Tesco and Sainsbury stores have been 'done up like a kipper' by BBC One's Whistleblower programme which exposed the underhand, under-the-counter, rotten practice of selling fish, poultry and other meat way past their sell-by date, use-by date, birthday and any other date you'd care to mention.
Reporters Audrey Brown and James Griffin worked undercover for four months at Sainsbury in Didcot, Oxfordshire, and Tesco in Woodford, east London. They recorded staff switching the "sell-by" stickers on food for sale at 'fresh' food counters, illegally extending the use-by-date on a batch of lamb, falsifying food safety records and an employee cutting her finger nails using food scissors.

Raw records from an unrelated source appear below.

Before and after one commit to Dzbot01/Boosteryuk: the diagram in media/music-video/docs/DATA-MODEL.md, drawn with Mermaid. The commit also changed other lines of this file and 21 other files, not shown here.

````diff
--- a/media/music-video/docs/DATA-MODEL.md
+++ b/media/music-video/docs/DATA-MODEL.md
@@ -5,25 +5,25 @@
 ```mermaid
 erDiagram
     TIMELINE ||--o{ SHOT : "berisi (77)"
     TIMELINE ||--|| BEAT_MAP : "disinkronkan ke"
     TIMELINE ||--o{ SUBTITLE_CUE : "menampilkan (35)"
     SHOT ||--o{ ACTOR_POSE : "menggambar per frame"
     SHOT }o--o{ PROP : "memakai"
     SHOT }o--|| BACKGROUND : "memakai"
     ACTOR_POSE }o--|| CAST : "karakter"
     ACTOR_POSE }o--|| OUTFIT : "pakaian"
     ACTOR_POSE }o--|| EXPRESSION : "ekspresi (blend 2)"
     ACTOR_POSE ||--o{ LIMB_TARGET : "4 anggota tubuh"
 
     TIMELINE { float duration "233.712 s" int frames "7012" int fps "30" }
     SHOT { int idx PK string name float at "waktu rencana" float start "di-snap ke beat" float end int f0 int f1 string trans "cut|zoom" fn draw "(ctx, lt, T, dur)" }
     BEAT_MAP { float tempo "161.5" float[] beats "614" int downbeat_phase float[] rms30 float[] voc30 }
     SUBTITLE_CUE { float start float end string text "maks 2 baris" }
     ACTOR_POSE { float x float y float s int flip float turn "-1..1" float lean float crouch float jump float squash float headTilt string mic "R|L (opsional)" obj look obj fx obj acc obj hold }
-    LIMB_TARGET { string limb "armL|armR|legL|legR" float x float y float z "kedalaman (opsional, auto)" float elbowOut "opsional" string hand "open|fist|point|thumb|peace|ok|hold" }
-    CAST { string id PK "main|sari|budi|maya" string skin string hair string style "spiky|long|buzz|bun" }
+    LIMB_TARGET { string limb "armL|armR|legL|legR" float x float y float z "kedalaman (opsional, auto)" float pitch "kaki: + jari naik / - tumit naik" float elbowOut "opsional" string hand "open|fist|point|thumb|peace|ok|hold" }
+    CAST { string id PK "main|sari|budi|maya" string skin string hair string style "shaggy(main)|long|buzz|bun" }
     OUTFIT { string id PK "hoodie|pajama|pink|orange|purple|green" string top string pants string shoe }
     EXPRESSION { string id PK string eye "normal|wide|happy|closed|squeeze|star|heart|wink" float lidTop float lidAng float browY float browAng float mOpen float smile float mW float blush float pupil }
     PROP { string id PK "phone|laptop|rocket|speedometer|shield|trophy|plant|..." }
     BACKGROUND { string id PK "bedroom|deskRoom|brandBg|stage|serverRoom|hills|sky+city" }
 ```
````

The disturbing footage of steaks passed their use-by date being minced and then sold as 'fresh' meat the next day or the bloodied hands of one worker moving merrily from cooked chicken to raw liver and then fish, must have proved too much even for the die-hard buy-one-get-one-free Tesco and Sainsbury fan. In this case it's 'buy a leg of lamb and get a bout of of food poisoning for free'.
The two supermarkets have issued statements. And to be frank they follow the same pat issued by other huge multi-million pound companies and institutions when caught in the act of delivering shoddy, foul service to the public in order to save money and earn an even greater profit. The cost-cutting exercise at play in the two supermarkets appeared to be understaffing.
Without the necessary quota of people at the meat counters, workers were prepared to ignore good hygiene rules and break the law to get the basics done. Unrealistic targets set by head office seemed to be another factor.
The revelations in this excellent BBC investigation will undoubtedly and rightly strengthen the campaign to save the much-beleaguered corner shop, butchers, fish monger and small grocers, increasingly squeezed out of the high street by the rapaciously profit-hungry Tesco and Sainsbury monopolies. Funnily, my favourite buy of rainbow trout at the fishmongers in my local Morrisons south east London store doesn't seem quite so appealing anymore.